Date of Award


Document Type


Degree Name

Doctor of Education (Ded)


Education and Educational Technology

First Advisor

Cathy C. Kaufman, Ph.D.

Second Advisor

Susan Glor-Scheib, Ph.D.

Third Advisor

Jennifer Rotigel, Ed.D.
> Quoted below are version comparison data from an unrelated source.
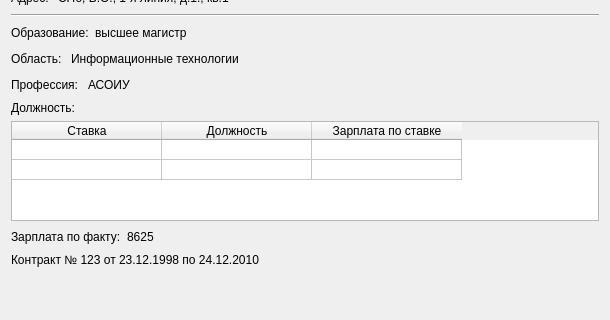
The window that department/gui/account.ui (Markoutte/department-eltech) describes before a commit, drawn with Qt 5; both pictures show x 0 to 610 and y 115 to 435 of the 610 by 580 pixel window.
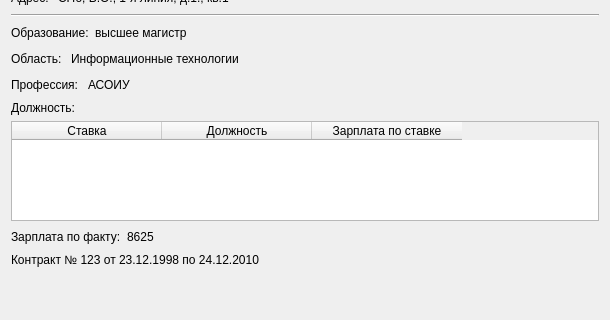
The same window after the commit.

Diff of the .ui file:
```diff
--- a/department/gui/account.ui
+++ b/department/gui/account.ui
@@ -10,6 +10,12 @@
     <height>580</height>
    </rect>
   </property>
+  <property name="minimumSize">
+   <size>
+    <width>480</width>
+    <height>0</height>
+   </size>
+  </property>
   <property name="windowTitle">
    <string>Form</string>
   </property>
@@ -258,7 +264,7 @@
         </size>
        </property>
        <property name="rowCount">
-        <number>2</number>
+        <number>0</number>
        </property>
        <property name="columnCount">
         <number>3</number>
@@ -275,8 +281,6 @@
        <attribute name="verticalHeaderDefaultSectionSize">
         <number>20</number>
        </attribute>
-       <row/>
-       <row/>
        <column>
         <property name="text">
          <string>Ставка</string>
```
This qualitative study sought to identify the attitudes of elementary principals toward the inclusion of students with autism in regular education classrooms and the relationship between their attitudes and their placement recommendations for children with autism. The perspectives of elementary principals (administrators with a minimum of three years of experience) were gathered through semi-structured interviews. This research was designed to (a) identify the concerns of elementary principals regarding the inclusion of students with autism in meeting the academic standards in the general curriculum, (b) understand how personal and professional experiences and professional development influence elementary principals' concerns relating to the inclusion of students with autism, and (c) identify attitudes of elementary principals concerning the inclusion of students with disabilities versus the inclusion of students with autism in regular education classrooms. The purposive sample for this study consisted of six elementary principals from school districts in western Pennsylvania. Prior to the formal study, the researcher piloted the interview protocol with two elementary principals outside of the formal participant pool. The participants' feedback provided evidence of the study's reliability and validity. Following the success of the pilot study, the formal study was conducted and its data underwent analysis. Participants were asked a series of questions pertaining to students with general disabilities and then students with autism. In addition, participants were asked to make placement recommendations based on scenario situations depicting students with autism. Results were analyzed and it was determined that the most noteworthy factor in predicting a positive attitude toward the inclusion of children with disabilities and less restrictive placement recommendations for children with autism was the principal's belief that children with autism could successfully be included in a regular education classroom.